How To Play Guide for Civ 6
|How To Play Guide for Civ 6|
|Articles:|| • 7 Countries You Won't See... |
• The New Civ 6 Trailer...
• Why Civ 6 Leader Agendas Mean...
• Did This Civ 6 Leader Get a Redesign...
• The Biggest Civ 6 Changes You Need...
|Civ 6 Trailer|
Greetings! Whether you're a returning civ geek or it's your first time playing a 4x game, it does appear you've made the plunge and are interested in Civ 6. The world of Civilization can be a bit intimidating if you haven't yet played any of the prior releases, or quite a bit has changed if you have, so sit back relax and read up on How To Play Civ 6; your guide to the basics on Politics, Espionage, War, Technology and Culture, as well as quite a few other things.

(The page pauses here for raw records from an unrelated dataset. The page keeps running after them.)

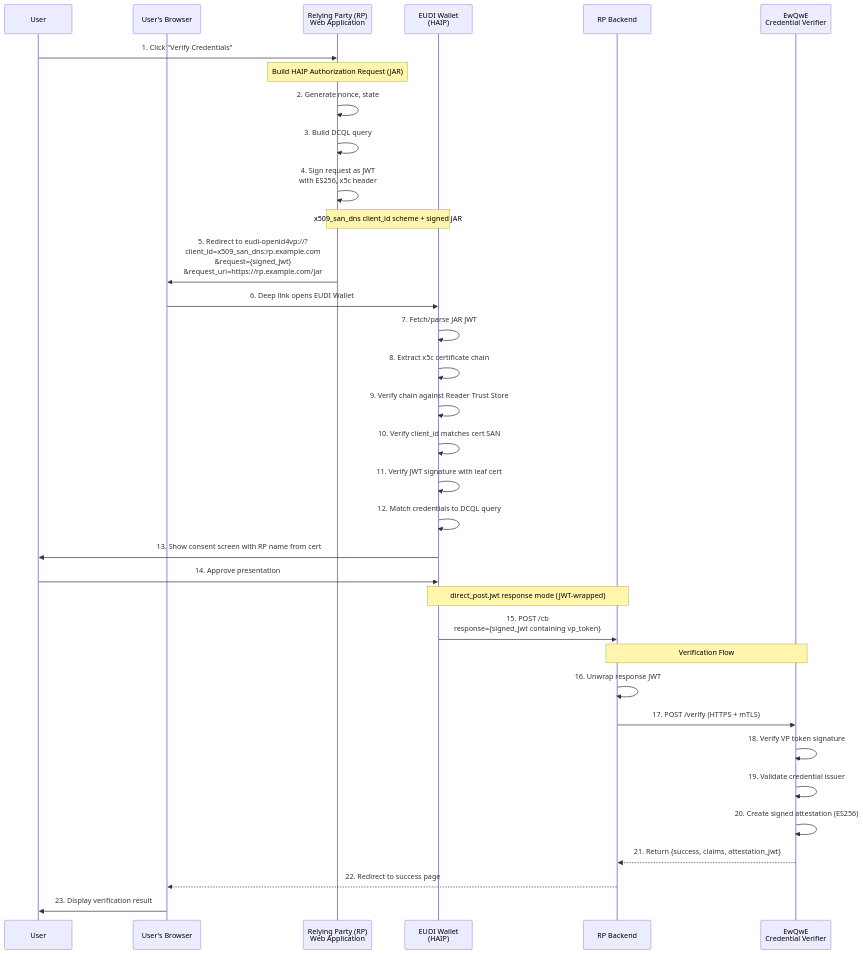
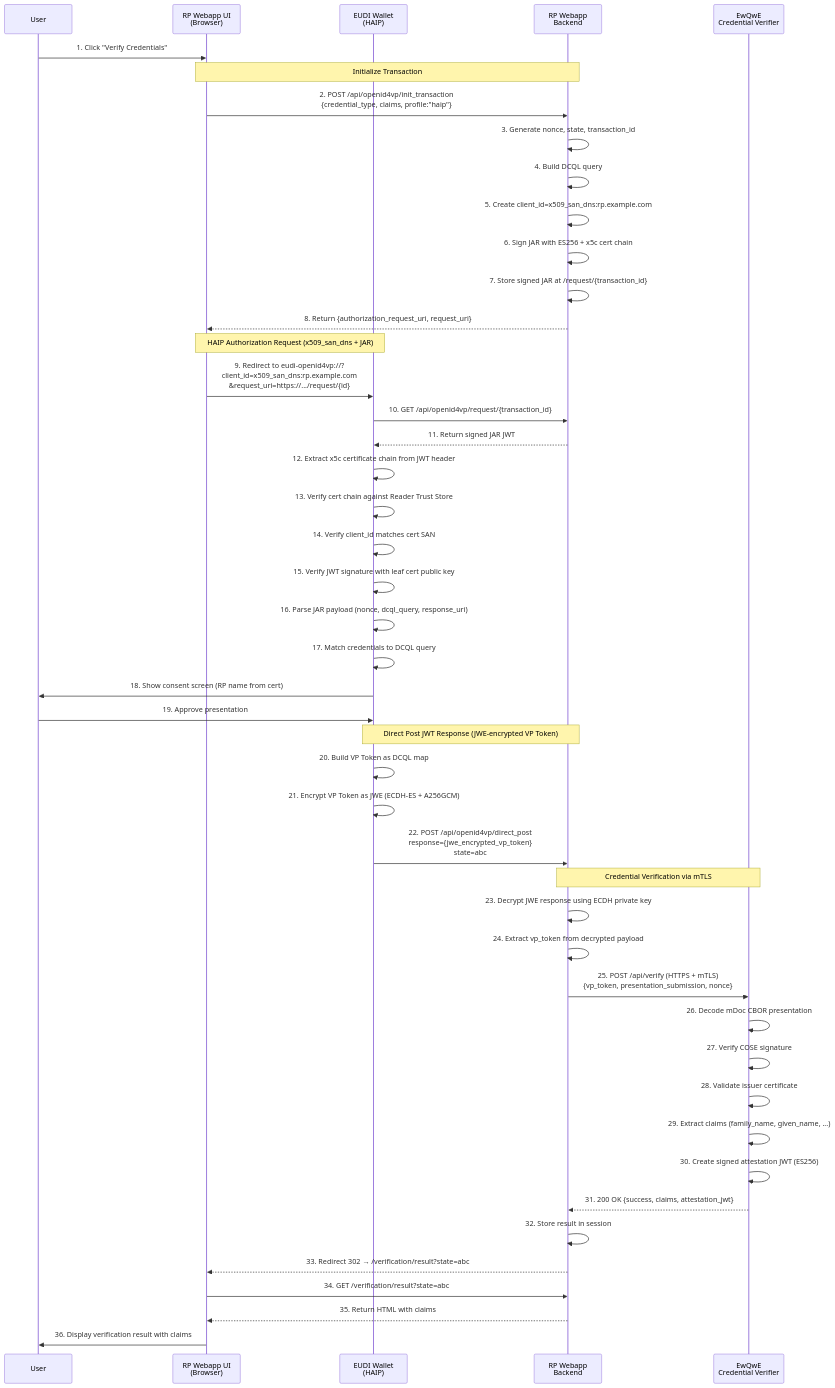
One commit to rd-ewqwe/ewqwe-identity changed the second of 2 diagrams in documentation/src/user-journey.md. Above: the diagram before and after it, drawn with Mermaid. The commit also changed other lines of this file and 3 other files, not shown here.

````diff
--- a/documentation/src/user-journey.md
+++ b/documentation/src/user-journey.md
@@ -105,43 +134,55 @@
 ```mermaid
 sequenceDiagram
     participant User
-    participant Browser as User's Browser
-    participant WebappUI as Relying Party (RP)<br/>Web Application
+    participant Browser as RP Webapp UI<br/>(Browser)
     participant EUDI as EUDI Wallet<br/>(HAIP)
-    participant Backend as RP Backend
+    participant Backend as RP Webapp<br/>Backend
     participant Verifier as EwQwE<br/>Credential Verifier
 
-    User->>WebappUI: 1. Click "Verify Credentials"
+    User->>Browser: 1. Click "Verify Credentials"
     
-    Note over WebappUI: Build HAIP Authorization Request (JAR)
-    WebappUI->>WebappUI: 2. Generate nonce, state
-    WebappUI->>WebappUI: 3. Build DCQL query
-    WebappUI->>WebappUI: 4. Sign request as JWT<br/>with ES256, x5c header
+    Note over Browser,Backend: Initialize Transaction
+    Browser->>Backend: 2. POST /api/openid4vp/init_transaction<br/>{credential_type, claims, profile:"haip"}
+    Backend->>Backend: 3. Generate nonce, state, transaction_id
+    Backend->>Backend: 4. Build DCQL query
+    Backend->>Backend: 5. Create client_id=x509_san_dns:rp.example.com
+    Backend->>Backend: 6. Sign JAR with ES256 + x5c cert chain
+    Backend->>Backend: 7. Store signed JAR at /request/{transaction_id}
+    Backend-->>Browser: 8. Return {authorization_request_uri, request_uri}
     
-    Note over WebappUI,EUDI: x509_san_dns client_id scheme + signed JAR
-    WebappUI->>Browser: 5. Redirect to eudi-openid4vp://?<br/>client_id=x509_san_dns:rp.example.com<br/>&request={signed_jwt}<br/>&request_uri=https://rp.example.com/jar
+    Note over Browser,EUDI: HAIP Authorization Request (x509_san_dns + JAR)
+    Browser->>EUDI: 9. Redirect to eudi-openid4vp://?<br/>client_id=x509_san_dns:rp.example.com<br/>&request_uri=https://.../request/{id}
     
-    Browser->>EUDI: 6. Deep link opens EUDI Wallet
-    EUDI->>EUDI: 7. Fetch/parse JAR JWT
-    EUDI->>EUDI: 8. Extract x5c certificate chain
-    EUDI->>EUDI: 9. Verify chain against Reader Trust Store
-    EUDI->>EUDI: 10. Verify client_id matches cert SAN
-    EUDI->>EUDI: 11. Verify JWT signature with leaf cert
-    EUDI->>EUDI: 12. Match credentials to DCQL query
-    EUDI->>User: 13. Show consent screen with RP name from cert
-    User->>EUDI: 14. Approve presentation
+    EUDI->>Backend: 10. GET /api/openid4vp/request/{transaction_id}
+    Backend-->>EUDI: 11. Return signed JAR JWT
+    EUDI->>EUDI: 12. Extract x5c certificate chain from JWT header
+    EUDI->>EUDI: 13. Verify cert chain against Reader Trust Store
+    EUDI->>EUDI: 14. Verify client_id matches cert SAN
+    EUDI->>EUDI: 15. Verify JWT signature with leaf cert public key
+    EUDI->>EUDI: 16. Parse JAR payload (nonce, dcql_query, response_uri)
+    EUDI->>EUDI: 17. Match credentials to DCQL query
+    EUDI->>User: 18. Show consent screen (RP name from cert)
+    User->>EUDI: 19. Approve presentation
     
-    Note over EUDI,Backend: direct_post.jwt response mode (JWT-wrapped)
-    EUDI->>Backend: 15. POST /cb<br/>response={signed_jwt containing vp_token}
+    Note over EUDI,Backend: Direct Post JWT Response (JWE-encrypted VP Token)
+    EUDI->>EUDI: 20. Build VP Token as DCQL map
+    EUDI->>EUDI: 21. Encrypt VP Token as JWE (ECDH-ES + A256GCM)
+    EUDI->>Backend: 22. POST /api/openid4vp/direct_post<br/>response={jwe_encrypted_vp_token}<br/>state=abc
     
-    Note over Backend,Verifier: Verification Flow
-    Backend->>Backend: 16. Unwrap response JWT
-    Backend->>Verifier: 17. POST /verify (HTTPS + mTLS)
-    Verifier->>Verifier: 18. Verify VP token signature
-    Verifier->>Verifier: 19. Validate credential issuer
-    Verifier->>Verifier: 20. Create signed attestation (ES256)
-    Verifier-->>Backend: 21. Return {success, claims, attestation_jwt}
+    Note over Backend,Verifier: Credential Verification via mTLS
+    Backend->>Backend: 23. Decrypt JWE response using ECDH private key
+    Backend->>Backend: 24. Extract vp_token from decrypted payload
+    Backend->>Verifier: 25. POST /api/verify (HTTPS + mTLS)<br/>{vp_token, presentation_submission, nonce}
+    Verifier->>Verifier: 26. Decode mDoc CBOR presentation
+    Verifier->>Verifier: 27. Verify COSE signature
+    Verifier->>Verifier: 28. Validate issuer certificate
+    Verifier->>Verifier: 29. Extract claims (family_name, given_name, ...)
+    Verifier->>Verifier: 30. Create signed attestation JWT (ES256)
+    Verifier-->>Backend: 31. 200 OK {success, claims, attestation_jwt}
     
-    Backend-->>Browser: 22. Redirect to success page
-    Browser->>User: 23. Display verification result
+    Backend->>Backend: 32. Store result in session
+    Backend-->>Browser: 33. Redirect 302 → /verification/result?state=abc
+    Browser->>Backend: 34. GET /verification/result?state=abc
+    Backend-->>Browser: 35. Return HTML with claims
+    Browser->>User: 36. Display verification result with claims
 ```
````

- 1 Comparing Previous Civilization Games
- 2 Basics / Game Setup
- 3 Choosing A Civilization
- 4 The First Turn / The Dawn Of A New Era
- 5 The Next 25 Turns
- 6 Basic & Advanced Game Concepts
- 7 Keyboard Controls / Hotkeys
- 8 References
Comparing Previous Civilization Games[edit | edit source]
Back in May of 2016, 2K Games announced Sid Meier's Civilization VI, to be released on October 21, 2016 for the PC. Lead designer of the game is Ed Beach, Art Director is Brian Busatti, Anton Strenger as the Senior Gameplay Designer and Dennis Shirk as Lead Producer. There's not too much that has been taken from previous games, but a lot has been added to the gameplay.
- "Everything that Civilization players have loved in Civilization V, we’re bringing forward, in addition to putting on the new gameplay from Civilization VI," - Dennis Shirk. 
Civilization VI has been completely re-built from previous civ games from the ground up using a new engine. Unlike most previous "vanilla" iterations of Civilization, Civ VI will include a number of features in the core game that previously required multiple expansions, including Trade Routes, Religion, Espionage, City-States, Tourism and Great Works. Though all features have been rebuilt for the new engine, most are based on the gameplay of Civilization V, with some notable changes and improvements.
- "The number one thing to know is that Civilization VI is not built on the previous engine... All of the gameplay systems have been entirely rewritten and re-architected. We’ve specifically set it up to be very modifiable. And we’ve rewritten the A.I. from the ground up, learning all the lessons that we had from Civilization V, so we know how best to solve some of these problems in military combat and so forth." - Ed Beach 
Additionally, more emphasis has been placed on the Terrain and Tiles by "unstacking" city improvements or Production from the City Center and giving bonuses for placing Tile Improvements near certain terrains. Additional new features include research on the game's Civics tree based on Culture, a similar Technology tree for cultural improvements and a better Government structure for those playing on a Cultural Victory path, as well as new artificial intelligence mechanics for computer-controlled opponents which include secret Leader Agendas and randomized engagements to disrupt an otherwise stable game.
Basics / Game Setup[edit | edit source]
Alright, now that you know what to expect, let's hop into the basics and get you into your first Civ Game. You can hit play now and hop into the action, or if you want to tinker with the game setup, you'll have the options to change the following to make each game quite a unique experience.
- Choose Civilization: See Civilizations or in the next section.
- Game Difficulty: Here, you can choose the difficulty of the A.I. inside the game, ranging from Settler (the easiest) to Deity (the hardest).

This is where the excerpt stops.